Usually, team traditions are carried out because they are simply that: traditions. Sometimes a modern amendment to the tradition may be long overdue, and other times it represents something better than simply an inherited occurrence. For the Cornell rowing program, the annual Schwartz Cup is one of those golden rituals that make the fall crew season shine.
Every autumn, Cornell rowing enthusiasts Dick and Jean Schwartz fund a crew race on the Cayuga Inlet. But unlike typical regattas, only Cornell crews compete. And unlike typical competitions, the rowers must perform both on and off the water, by class and against alumni. The day begins at the Collyer Boathouse with a skit performance and finishes with a 5,000 meter head race out onto Cayuga Lake.
“Jean and Dick Schwartz are big Cornell rowing supporters and they decided to have this inner-squad race to build up a sense of camaraderie for Cornell crew,” said senior heavyweight men’s captain Jason Malumed. “It’s basically a celebration of all things Cornell crew.”

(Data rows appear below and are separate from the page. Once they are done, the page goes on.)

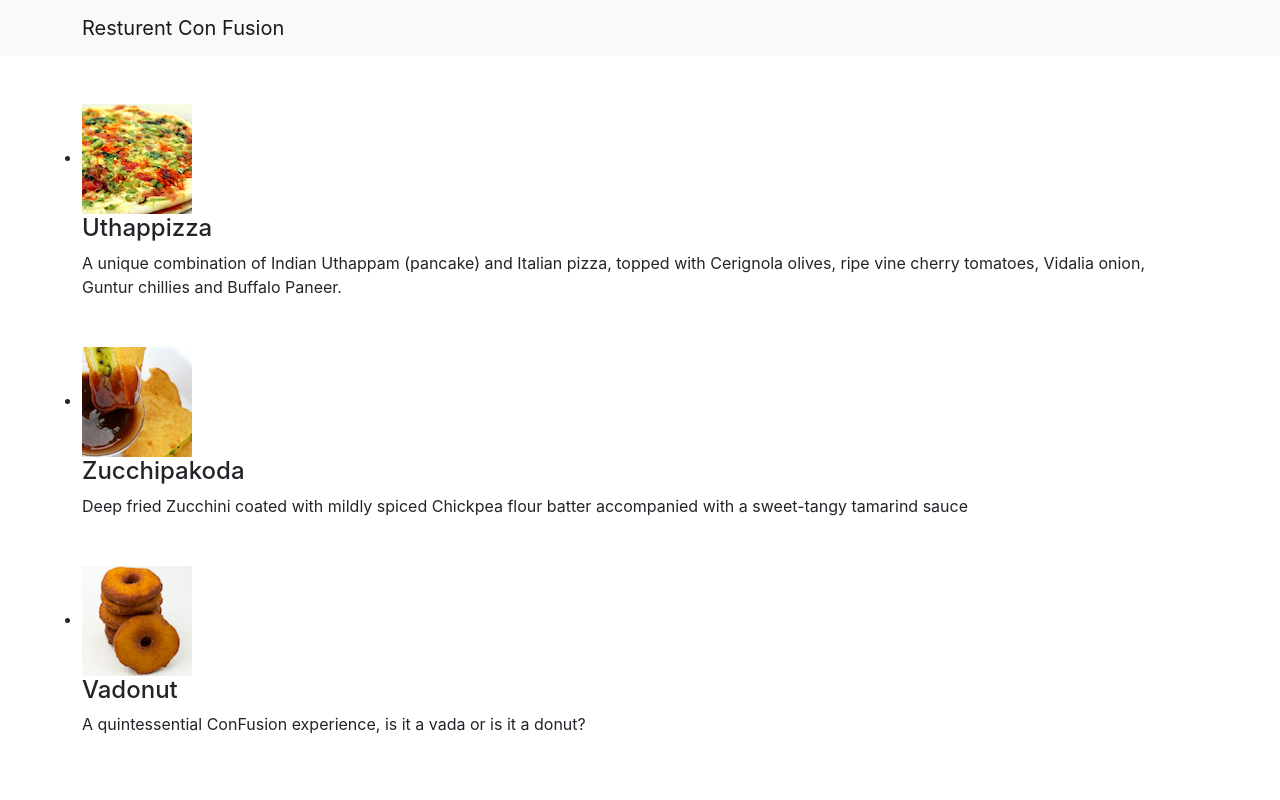
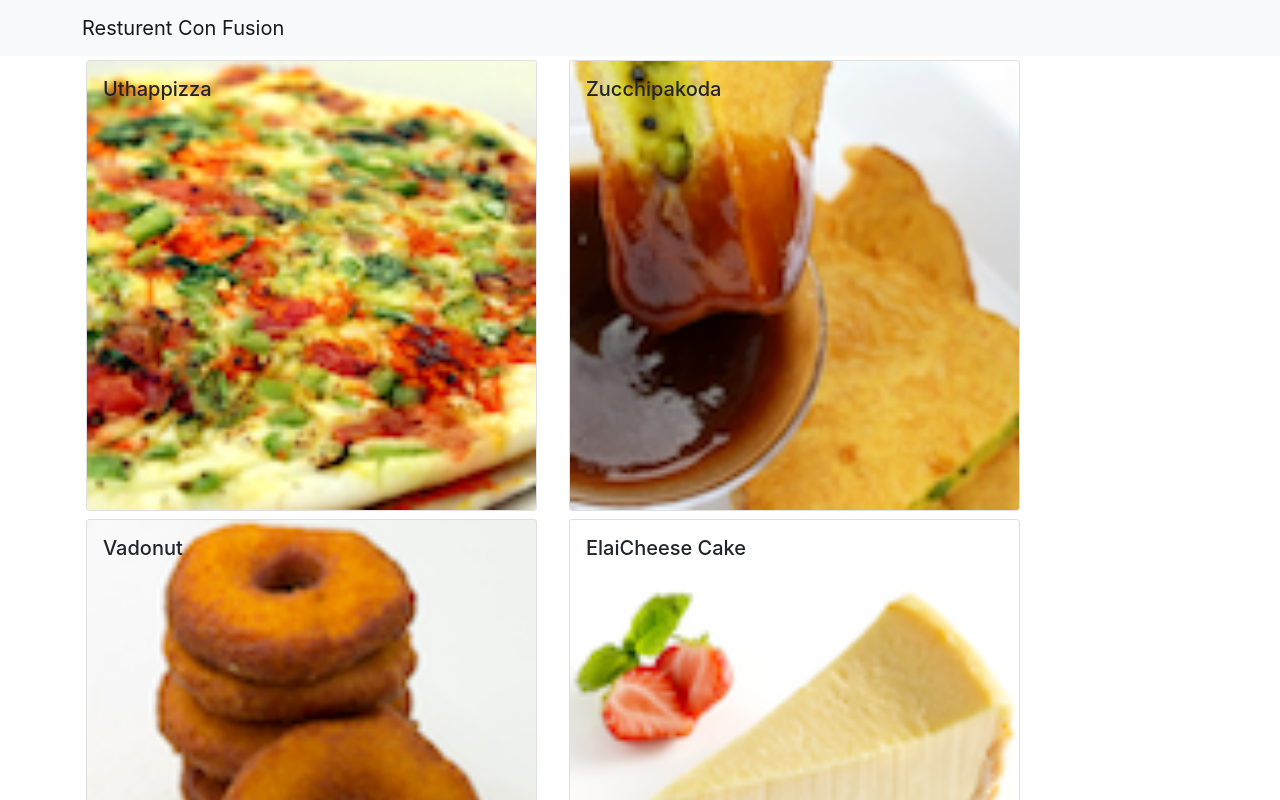
Before and after one commit to TheMShahid/Coursera-React-Front-End, a React (Create React App) app: page / in a window 1280 px wide. Shown: the top 800 px of the page. Built offline with nearby package versions, Linux system fonts and the light colour scheme.

Commit message:
second part of the react front end course coursera

```diff
--- a/src/App.js
+++ b/src/App.js
@@ -2,8 +2,15 @@
 import { Navbar, NavbarBrand } from "reactstrap";
 import "./App.css";
 import Menu from "./components/MenuComponent";
+import { DISHES } from "./shared/dishes";
 
 class App extends React.Component {
+  constructor(props) {
+    super(props);
+    this.state = {
+      dishes: DISHES,
+    };
+  }
   render() {
     return (
       <div>
@@ -12,7 +19,7 @@
             <NavbarBrand href="/"> Resturent Con Fusion </NavbarBrand>
           </div>
         </Navbar>
-        <Menu />
+        <Menu dishes={this.state.dishes} />
       </div>
     );
   }
--- a/src/components/MenuComponent.js
+++ b/src/components/MenuComponent.js
@@ -1,78 +1,60 @@
 import React, { Component } from "react";
-import { Media } from "reactstrap";
+import {
+  Card,
+  CardImg,
+  CardImgOverlay,
+  CardText,
+  CardBody,
+  CardTitle,
+} from "reactstrap";
 
 class Menu extends Component {
   constructor(props) {
     super(props);
 
     this.state = {
-      dishes: [
-        {
-          id: 0,
-          name: "Uthappizza",
-          image: "assets/images/uthappizza.png",
-          category: "mains",
-          label: "Hot",
-          price: "4.99",
-          description:
-            "A unique combination of Indian Uthappam (pancake) and Italian pizza, topped with Cerignola olives, ripe vine cherry tomatoes, Vidalia onion, Guntur chillies and Buffalo Paneer.",
-        },
-        {
-          id: 1,
-          name: "Zucchipakoda",
-          image: "assets/images/zucchipakoda.png",
-          category: "appetizer",
-          label: "",
-          price: "1.99",
-          description:
-            "Deep fried Zucchini coated with mildly spiced Chickpea flour batter accompanied with a sweet-tangy tamarind sauce",
-        },
-        {
-          id: 2,
-          name: "Vadonut",
-          image: "assets/images/vadonut.png",
-          category: "appetizer",
-          label: "New",
-          price: "1.99",
-          description:
-            "A quintessential ConFusion experience, is it a vada or is it a donut?",
-        },
-        {
-          id: 3,
-          name: "ElaiCheese Cake",
-          image: "assets/images/elaicheesecake.png",
-          category: "dessert",
-          label: "",
-          price: "2.99",
-          description:
-            "A delectable, semi-sweet New York Style Cheese Cake, with Graham cracker crust and spiced with Indian cardamoms",
-        },
-      ],
+      selectedDish: null,
     };
   }
 
+  onDishSelect(dish) {
+    this.setState({ selectedDish: dish });
+  }
+
+  renderDish(dish) {
+    if (dish != null) {
+      return (
+        <Card>
+          <CardImg width="100%" src={dish.image} alt={dish.name} />
+          <CardBody>
+            <CardTitle>{dish.name}</CardTitle>
+            <CardText>{dish.description}</CardText>
+          </CardBody>
+        </Card>
+      );
+    } else {
+      return <div></div>;
+    }
+  }
+
   render() {
-    const menu = this.state.dishes.map((dish) => {
+    const menu = this.props.dishes.map((dish) => {
       return (
-        <div key={dish.id} className="col-12 mt-5">
-          <Media tag="li">
-            <Media left middle>
-              <Media object src={dish.image} alt={dish.name} />
-            </Media>
-            <Media body className="ml-5">
-              <Media heading>{dish.name}</Media>
-              <p>{dish.description}</p>
-            </Media>
-          </Media>
+        <div key={dish.id} className="col-12 col-md-5 m-1">
+          <Card onClick={() => this.onDishSelect(dish)}>
+            <CardImg width="100%" src={dish.image} alt={dish.name} />
+            <CardImgOverlay>
+              <CardTitle>{dish.name}</CardTitle>
+            </CardImgOverlay>
+          </Card>
         </div>
       );
     });
 
     return (
       <div className="container">
-        <div className="row">
-          <Media list>{menu}</Media>
-        </div>
+        <div className="row">{menu}</div>
+        <div className="row">{this.renderDish(this.state.selectedDish)}</div>
       </div>
     );
   }
--- /dev/null
+++ b/src/shared/dishes.js
@@ -0,0 +1,42 @@
+export const DISHES = [
+  {
+    id: 0,
+    name: "Uthappizza",
+    image: "assets/images/uthappizza.png",
+    category: "mains",
+    label: "Hot",
+    price: "4.99",
+    description:
+      "A unique combination of Indian Uthappam (pancake) and Italian pizza, topped with Cerignola olives, ripe vine cherry tomatoes, Vidalia onion, Guntur chillies and Buffalo Paneer.",
+  },
+  {
+    id: 1,
+    name: "Zucchipakoda",
+    image: "assets/images/zucchipakoda.png",
+    category: "appetizer",
+    label: "",
+    price: "1.99",
+    description:
+      "Deep fried Zucchini coated with mildly spiced Chickpea flour batter accompanied with a sweet-tangy tamarind sauce",
+  },
+  {
+    id: 2,
+    name: "Vadonut",
+    image: "assets/images/vadonut.png",
+    category: "appetizer",
+    label: "New",
+    price: "1.99",
+    description:
+      "A quintessential ConFusion experience, is it a vada or is it a donut?",
+  },
+  {
+    id: 3,
+    name: "ElaiCheese Cake",
+    image: "assets/images/elaicheesecake.png",
+    category: "dessert",
+    label: "",
+    price: "2.99",
+    description:
+      "A delectable, semi-sweet New York Style Cheese Cake, with Graham cracker crust and spiced with Indian cardamoms",
+  },
+];
```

Each boat is divided up by classes and must come up with a short skit, complete with costumes, to perform for the Schwartzes’ enjoyment. The skits are judged and the victorious boat is announced at the conclusion of the morning’s contest. While the race is divided into heavyweight and lightweight men, women and novice categories, there is only one overall winner of the Schwartz skit.
“The winner of the skit is the one that has the best costumes, but it’s also one that everyone enjoys too,” said senior lightweight men’s captain Mike Gavalas.

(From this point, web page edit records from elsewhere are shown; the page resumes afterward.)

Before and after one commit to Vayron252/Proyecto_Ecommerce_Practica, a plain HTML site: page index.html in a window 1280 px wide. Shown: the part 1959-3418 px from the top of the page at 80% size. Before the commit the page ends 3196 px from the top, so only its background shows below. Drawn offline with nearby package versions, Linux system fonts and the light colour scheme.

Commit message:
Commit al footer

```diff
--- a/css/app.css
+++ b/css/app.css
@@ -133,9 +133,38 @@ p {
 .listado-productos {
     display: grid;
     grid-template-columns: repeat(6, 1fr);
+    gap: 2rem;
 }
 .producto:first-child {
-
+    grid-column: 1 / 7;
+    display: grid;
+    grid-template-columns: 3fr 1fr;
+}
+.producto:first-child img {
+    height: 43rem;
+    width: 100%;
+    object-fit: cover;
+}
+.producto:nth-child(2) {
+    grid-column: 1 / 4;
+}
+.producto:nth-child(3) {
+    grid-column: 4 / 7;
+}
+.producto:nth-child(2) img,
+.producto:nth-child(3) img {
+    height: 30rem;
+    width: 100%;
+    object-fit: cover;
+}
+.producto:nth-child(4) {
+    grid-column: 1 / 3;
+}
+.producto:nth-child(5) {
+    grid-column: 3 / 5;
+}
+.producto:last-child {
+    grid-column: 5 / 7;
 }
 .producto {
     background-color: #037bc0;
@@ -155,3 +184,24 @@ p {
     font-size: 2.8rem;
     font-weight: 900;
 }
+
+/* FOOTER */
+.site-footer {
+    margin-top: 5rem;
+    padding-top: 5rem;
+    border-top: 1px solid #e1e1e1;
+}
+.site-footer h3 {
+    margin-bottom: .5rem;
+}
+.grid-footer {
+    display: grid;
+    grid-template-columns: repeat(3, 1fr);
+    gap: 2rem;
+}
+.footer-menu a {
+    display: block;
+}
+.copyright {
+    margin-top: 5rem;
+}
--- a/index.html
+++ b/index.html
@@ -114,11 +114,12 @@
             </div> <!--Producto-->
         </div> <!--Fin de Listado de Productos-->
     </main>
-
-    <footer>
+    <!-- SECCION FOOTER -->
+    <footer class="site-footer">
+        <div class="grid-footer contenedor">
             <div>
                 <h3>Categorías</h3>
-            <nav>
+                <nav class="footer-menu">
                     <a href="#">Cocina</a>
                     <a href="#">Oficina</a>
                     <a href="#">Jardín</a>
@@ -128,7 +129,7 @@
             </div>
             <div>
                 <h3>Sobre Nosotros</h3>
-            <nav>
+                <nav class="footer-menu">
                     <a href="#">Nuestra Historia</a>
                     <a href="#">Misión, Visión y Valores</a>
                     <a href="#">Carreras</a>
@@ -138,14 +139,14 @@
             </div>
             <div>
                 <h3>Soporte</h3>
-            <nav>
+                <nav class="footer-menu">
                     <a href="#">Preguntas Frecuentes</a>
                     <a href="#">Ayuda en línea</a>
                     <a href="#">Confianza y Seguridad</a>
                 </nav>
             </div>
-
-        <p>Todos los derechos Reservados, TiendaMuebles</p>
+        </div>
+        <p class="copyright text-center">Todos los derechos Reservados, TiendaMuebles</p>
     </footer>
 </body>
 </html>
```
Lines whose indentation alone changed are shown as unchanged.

“You are supposed to try to cater the skits to the Schwartzes,” said senior women’s captain Cathleen Balantic. “The skits will playfully make fun of coaches or people on the team.”
While the skits provide a lighthearted warm-up to the inner-squad rivalry, they are nearly as competitive as the racing itself. Last weekend, the sophomore lightweight men claimed the specially designed pewter Schwartz Cup mug for best skit.

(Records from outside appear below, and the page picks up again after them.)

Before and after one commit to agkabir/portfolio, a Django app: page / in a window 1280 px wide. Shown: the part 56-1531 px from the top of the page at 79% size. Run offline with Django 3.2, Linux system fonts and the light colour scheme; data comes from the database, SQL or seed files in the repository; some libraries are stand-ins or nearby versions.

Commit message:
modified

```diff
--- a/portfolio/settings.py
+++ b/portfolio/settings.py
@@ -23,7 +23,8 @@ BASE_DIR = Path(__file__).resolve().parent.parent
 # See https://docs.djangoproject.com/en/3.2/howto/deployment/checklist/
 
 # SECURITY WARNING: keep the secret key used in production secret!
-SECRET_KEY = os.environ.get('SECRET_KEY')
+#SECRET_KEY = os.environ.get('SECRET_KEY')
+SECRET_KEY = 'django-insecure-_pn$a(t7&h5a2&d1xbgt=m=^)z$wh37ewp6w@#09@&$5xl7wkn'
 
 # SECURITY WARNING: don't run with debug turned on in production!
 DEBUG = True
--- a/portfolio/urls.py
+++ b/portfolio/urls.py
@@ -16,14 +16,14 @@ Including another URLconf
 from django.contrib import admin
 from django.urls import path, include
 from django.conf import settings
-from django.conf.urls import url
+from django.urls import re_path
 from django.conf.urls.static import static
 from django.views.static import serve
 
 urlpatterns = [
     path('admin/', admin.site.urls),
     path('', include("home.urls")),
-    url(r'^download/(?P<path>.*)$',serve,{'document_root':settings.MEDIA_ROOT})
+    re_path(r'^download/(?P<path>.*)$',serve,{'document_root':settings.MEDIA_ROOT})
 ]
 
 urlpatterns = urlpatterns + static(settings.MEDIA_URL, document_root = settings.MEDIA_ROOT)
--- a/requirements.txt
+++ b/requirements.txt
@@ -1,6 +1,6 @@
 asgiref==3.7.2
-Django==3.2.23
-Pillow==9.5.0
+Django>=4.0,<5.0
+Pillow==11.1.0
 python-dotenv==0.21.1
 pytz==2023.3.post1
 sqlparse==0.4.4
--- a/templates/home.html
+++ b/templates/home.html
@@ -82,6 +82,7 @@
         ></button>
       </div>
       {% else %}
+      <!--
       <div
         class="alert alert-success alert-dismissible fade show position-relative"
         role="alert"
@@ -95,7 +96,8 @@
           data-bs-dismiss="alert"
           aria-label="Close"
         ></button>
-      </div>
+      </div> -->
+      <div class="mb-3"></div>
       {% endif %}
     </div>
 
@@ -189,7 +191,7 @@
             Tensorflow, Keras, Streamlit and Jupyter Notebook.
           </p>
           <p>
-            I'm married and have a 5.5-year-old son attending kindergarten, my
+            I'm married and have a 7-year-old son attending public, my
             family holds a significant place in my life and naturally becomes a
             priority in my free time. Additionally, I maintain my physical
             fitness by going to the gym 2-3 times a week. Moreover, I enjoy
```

“Racing is obviously really important but the lightweight guys haven’t won the skit in a long time,” Gavalas said. “It was nice to see the skit go to them this year.”[img_assist|nid=32865|title=Eyes on the prize|desc=|link=node|align=left|width=|height=0]
“You have to approach both the skit and the race with an equal amount of intensity,” Malumed said. “For [the senior heavyweights] this year, the race was the most important. It was our last Schwartz cup, being seniors, and we really wanted to go out and make an impression. But the skit is really the talking point. Everyone tends to forget the rowing after a while and the skit is what people end up remembering.”
“Both the skits and the racing come with their own degree of prestige, but the rowing is certainly more fun to win,” Balantic said.
After the skits, the second phase of the competition is carried out in head-race style, meaning that the boats start in intervals and victory is awarded after each crew has finished the course.
“Fall racing is always head race style, so it’s basically like a time trial,” Gavalas said. “There are so many boats on the water that racing it one by one is the only way you can do it.”
Twenty eight-person crews participated in the Schwartz Cup last weekend, including two full alumni shells. The senior heavyweight men, senior women and junior lightweight men turned in the fastest times of the day to claim their respective mugs. Though the race is purely fun for the alumni, their presence is an essential component of this Cornell rowing tradition.
“The Schwartz Cup is an opportunity for the alumni to get back and see how the program is coming along and to get together and row in their own boats,” Balantic said.
“It’s fun for alumni that haven’t rowed in a long time to come back and row,” Gavalas said.
The Schwartz Cup caps the end of pre-fall training for the Cornell crews and serves as a transition into the fall racing season. Both the 5,000 meter distance and the head-race style of the Schwartz Cup are consistent with those of the remaining fall regattas.
“It’s a weekend of a lot of fun,” Gavalas said. “It’s a good tradition because everyone gets an experience with the alumni and it’s good to get in a race before the Head of the Charles weekend.”